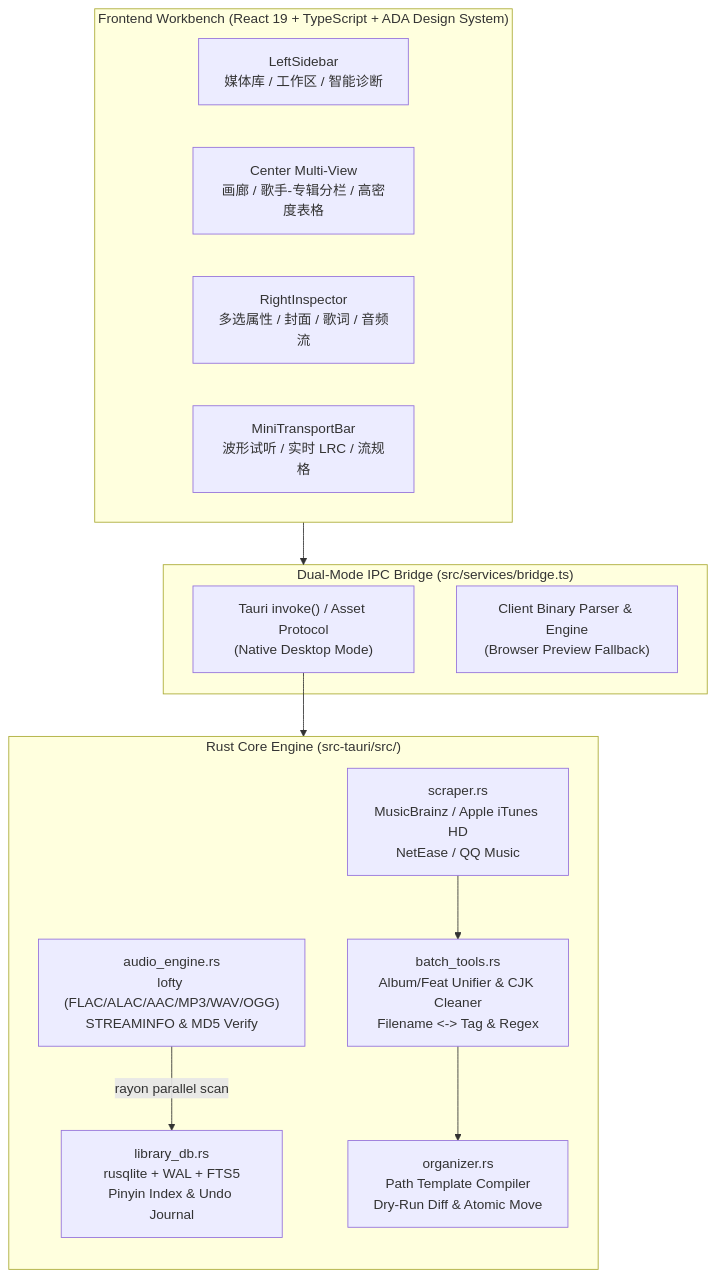
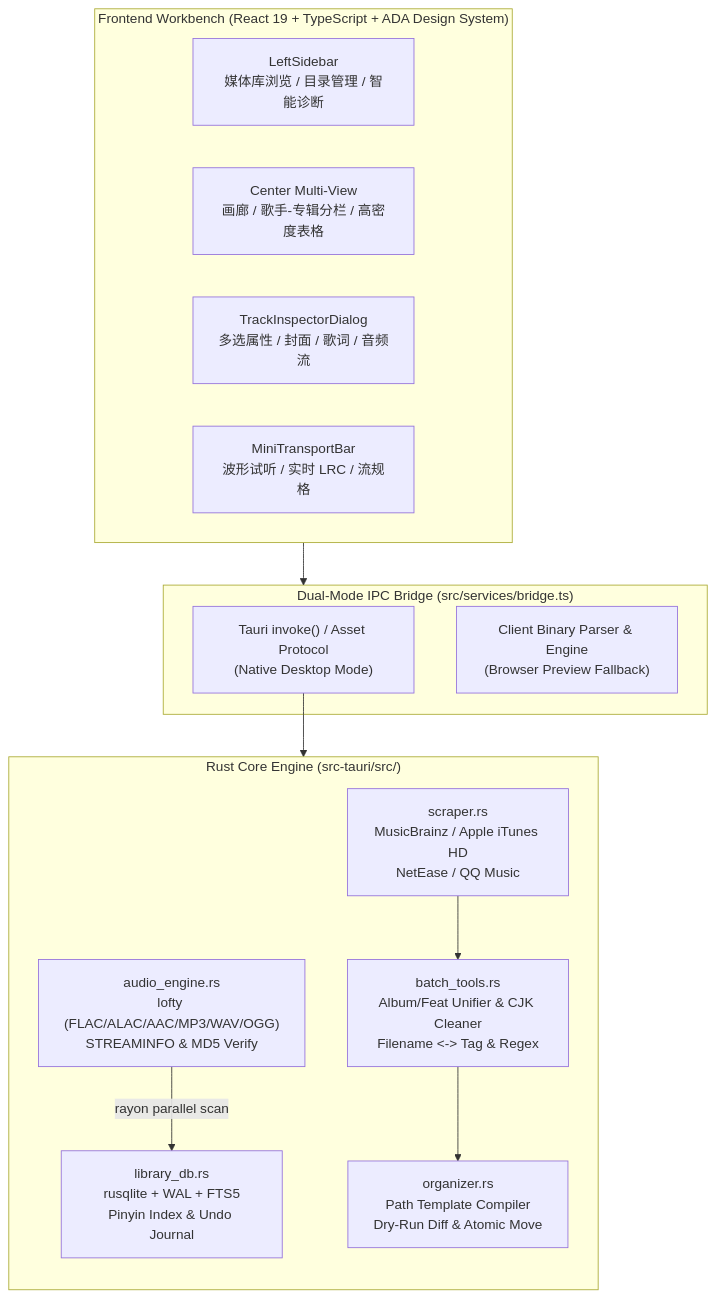
Before and after one commit to imagicw/AWuse: the first of 2 diagrams in docs/ARCHITECTURE_AND_DESIGN.md, drawn with Mermaid. The commit also changed other lines of this file and 16 other files, not shown here.

````diff
--- a/docs/ARCHITECTURE_AND_DESIGN.md
+++ b/docs/ARCHITECTURE_AND_DESIGN.md
@@ -12,30 +12,30 @@
 ```mermaid
 flowchart TB
     subgraph UI["Frontend Workbench (React 19 + TypeScript + ADA Design System)"]
         direction LR
-        Nav["LeftSidebar<br/>媒体库 / 工作区 / 智能诊断"]
+        Nav["LeftSidebar<br/>媒体库浏览 / 目录管理 / 智能诊断"]
         Canvas["Center Multi-View<br/>画廊 / 歌手-专辑分栏 / 高密度表格"]
-        Insp["RightInspector<br/>多选属性 / 封面 / 歌词 / 音频流"]
+        Insp["TrackInspectorDialog<br/>多选属性 / 封面 / 歌词 / 音频流"]
         Trans["MiniTransportBar<br/>波形试听 / 实时 LRC / 流规格"]
     end
 
     subgraph Bridge["Dual-Mode IPC Bridge (src/services/bridge.ts)"]
         IPC["Tauri invoke() / Asset Protocol<br/>(Native Desktop Mode)"]
         WebFallback["Client Binary Parser & Engine<br/>(Browser Preview Fallback)"]
     end
 
     subgraph Core["Rust Core Engine (src-tauri/src/)"]
         direction TB
         Audio["audio_engine.rs<br/>lofty (FLAC/ALAC/AAC/MP3/WAV/OGG)<br/>STREAMINFO & MD5 Verify"]
         DB["library_db.rs<br/>rusqlite + WAL + FTS5<br/>Pinyin Index & Undo Journal"]
         Org["organizer.rs<br/>Path Template Compiler<br/>Dry-Run Diff & Atomic Move"]
         Batch["batch_tools.rs<br/>Album/Feat Unifier & CJK Cleaner<br/>Filename <-> Tag & Regex"]
         Scrap["scraper.rs<br/>MusicBrainz / Apple iTunes HD<br/>NetEase / QQ Music"]
     end
 
     UI --> Bridge
     IPC --> Core
     Audio -->|rayon parallel scan| DB
     Batch --> Org
     Scrap --> Batch
 ```
````
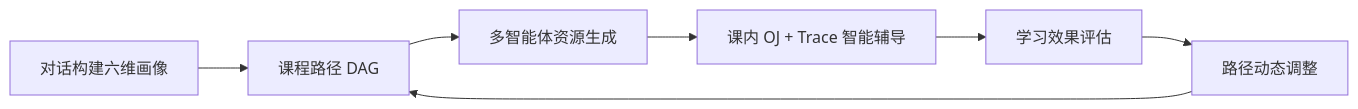
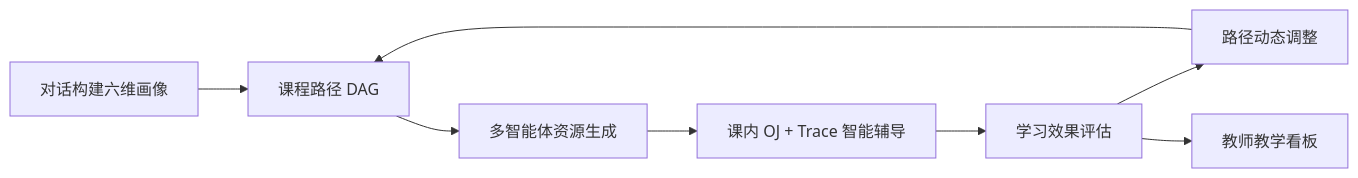
The first of 3 diagrams in README.md (GhostYEH/AlgoPilot), drawn with Mermaid before and after one commit. The commit also changed other lines of this file and 88 other files, not shown here.

````diff
--- a/README.md
+++ b/README.md
@@ -86,9 +86,10 @@
 ```mermaid
 flowchart LR
   A[对话构建六维画像] --> B[课程路径 DAG]
   B --> C[多智能体资源生成]
   C --> D[课内 OJ + Trace 智能辅导]
   D --> E[学习效果评估]
   E --> F[路径动态调整]
   F --> B
+  E --> G[教师教学看板]
 ```
````
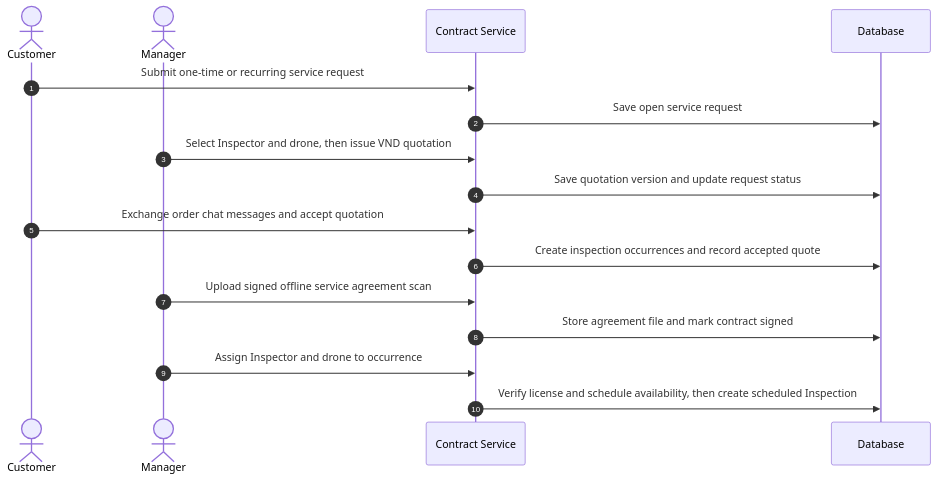
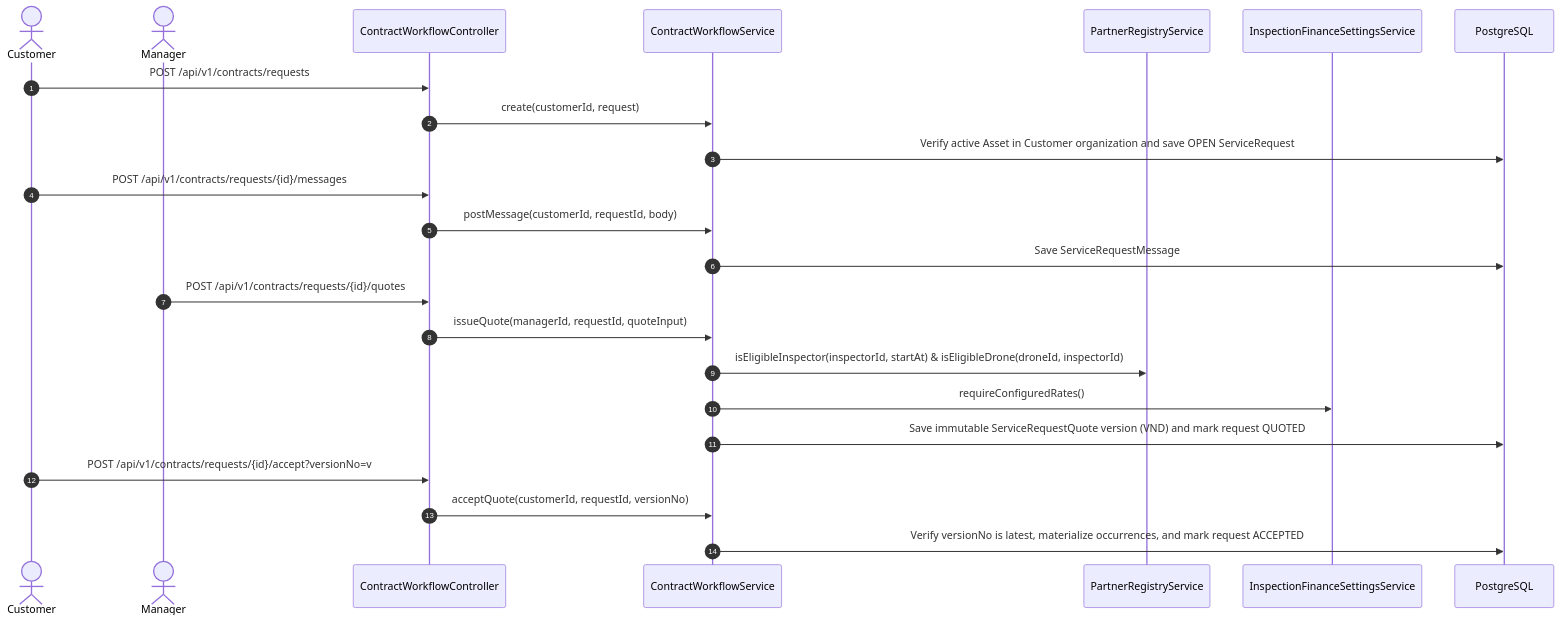
One commit to tungbach12/SmartDroneInspection-Docs changed diagram 12 of 26 in reports/report-4-software-design-document/03-detailed-design.md. Above: the diagram before and after it, drawn with Mermaid. The commit also changed other lines of this file and 132 other files, not shown here.

````diff
--- a/reports/report-4-software-design-document/03-detailed-design.md
+++ b/reports/report-4-software-design-document/03-detailed-design.md
@@ -440,24 +579,30 @@
 ```mermaid
-%% title: FE-04 Service Request, Quotation, Signed Contract and Dispatch Sequence Diagram
+%% title: FE-04 Service Request, Order Chat and VND Quotation Sequence Diagram
 sequenceDiagram
   autonumber
   actor Cust as Customer
   actor Mgr as Manager
-  participant ContractSvc as Contract Service
-  participant DB as Database
+  participant Ctrl as ContractWorkflowController
+  participant Svc as ContractWorkflowService
+  participant Partner as PartnerRegistryService
+  participant FinSvc as InspectionFinanceSettingsService
+  participant DB as PostgreSQL
 
-  Cust->>ContractSvc: Submit one-time or recurring service request
-  ContractSvc->>DB: Save open service request
+  Cust->>Ctrl: POST /api/v1/contracts/requests
+  Ctrl->>Svc: create(customerId, request)
+  Svc->>DB: Verify active Asset in Customer organization and save OPEN ServiceRequest
 
-  Mgr->>ContractSvc: Select Inspector and drone, then issue VND quotation
-  ContractSvc->>DB: Save quotation version and update request status
+  Cust->>Ctrl: POST /api/v1/contracts/requests/{id}/messages
+  Ctrl->>Svc: postMessage(customerId, requestId, body)
+  Svc->>DB: Save ServiceRequestMessage
 
-  Cust->>ContractSvc: Exchange order chat messages and accept quotation
-  ContractSvc->>DB: Create inspection occurrences and record accepted quote
+  Mgr->>Ctrl: POST /api/v1/contracts/requests/{id}/quotes
+  Ctrl->>Svc: issueQuote(managerId, requestId, quoteInput)
+  Svc->>Partner: isEligibleInspector(inspectorId, startAt) & isEligibleDrone(droneId, inspectorId)
+  Svc->>FinSvc: requireConfiguredRates()
+  Svc->>DB: Save immutable ServiceRequestQuote version (VND) and mark request QUOTED
 
-  Mgr->>ContractSvc: Upload signed offline service agreement scan
-  ContractSvc->>DB: Store agreement file and mark contract signed
-
-  Mgr->>ContractSvc: Assign Inspector and drone to occurrence
-  ContractSvc->>DB: Verify license and schedule availability, then create scheduled Inspection
+  Cust->>Ctrl: POST /api/v1/contracts/requests/{id}/accept?versionNo=v
+  Ctrl->>Svc: acceptQuote(customerId, requestId, versionNo)
+  Svc->>DB: Verify versionNo is latest, materialize occurrences, and mark request ACCEPTED
 ```
````
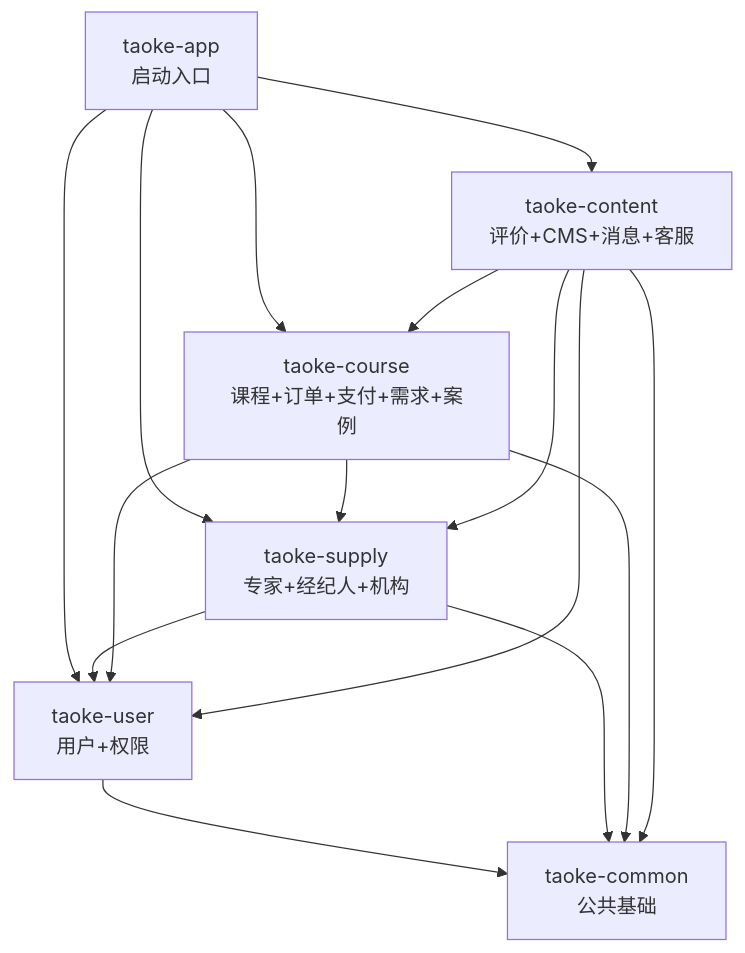
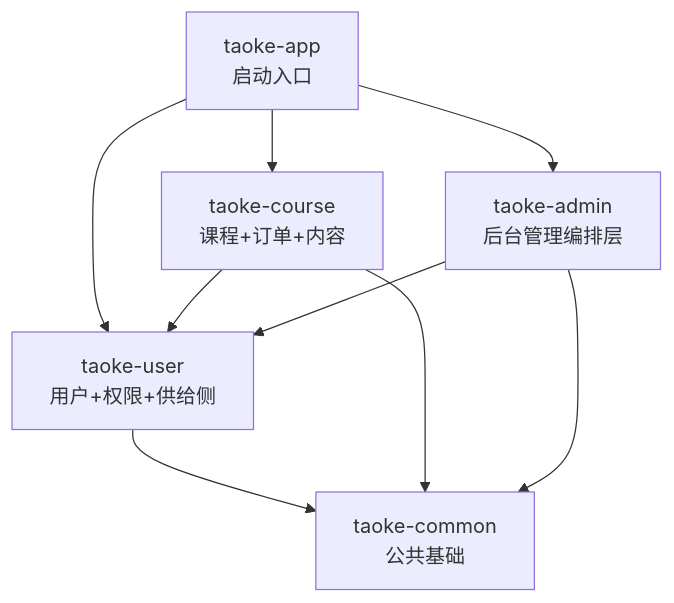
Before and after one commit to zjh1252/taokev2-momo: the diagram in docs/02-架构设计.md, drawn with Mermaid. The commit also changed other lines of this file and 8 other files, not shown here.

````diff
--- a/docs/02-架构设计.md
+++ b/docs/02-架构设计.md
@@ -108,25 +139,18 @@
 ```mermaid
 graph TD
     APP[taoke-app<br/>启动入口]
     COMMON[taoke-common<br/>公共基础]
-    USER[taoke-user<br/>用户+权限]
-    SUPPLY[taoke-supply<br/>专家+经纪人+机构]
-    COURSE[taoke-course<br/>课程+订单+支付+需求+案例]
-    CONTENT[taoke-content<br/>评价+CMS+消息+客服]
+    USER[taoke-user<br/>用户+权限+供给侧]
+    COURSE[taoke-course<br/>课程+订单+内容]
+    ADMIN[taoke-admin<br/>后台管理编排层]
 
     APP --> USER
-    APP --> SUPPLY
     APP --> COURSE
-    APP --> CONTENT
+    APP --> ADMIN
 
     USER --> COMMON
-    SUPPLY --> COMMON
-    SUPPLY --> USER
     COURSE --> COMMON
     COURSE --> USER
-    COURSE --> SUPPLY
-    CONTENT --> COMMON
-    CONTENT --> USER
-    CONTENT --> SUPPLY
-    CONTENT --> COURSE
+    ADMIN --> COMMON
+    ADMIN --> USER
 ```
````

Problem to solve =
Look through the entries above. Copy each line in which the string "Ctrl" occurs.

Task response =
+  participant Ctrl as ContractWorkflowController
+  Cust->>Ctrl: POST /api/v1/contracts/requests
+  Ctrl->>Svc: create(customerId, request)
+  Cust->>Ctrl: POST /api/v1/contracts/requests/{id}/messages
+  Ctrl->>Svc: postMessage(customerId, requestId, body)
+  Mgr->>Ctrl: POST /api/v1/contracts/requests/{id}/quotes
+  Ctrl->>Svc: issueQuote(managerId, requestId, quoteInput)
+  Cust->>Ctrl: POST /api/v1/contracts/requests/{id}/accept?versionNo=v
+  Ctrl->>Svc: acceptQuote(customerId, requestId, versionNo)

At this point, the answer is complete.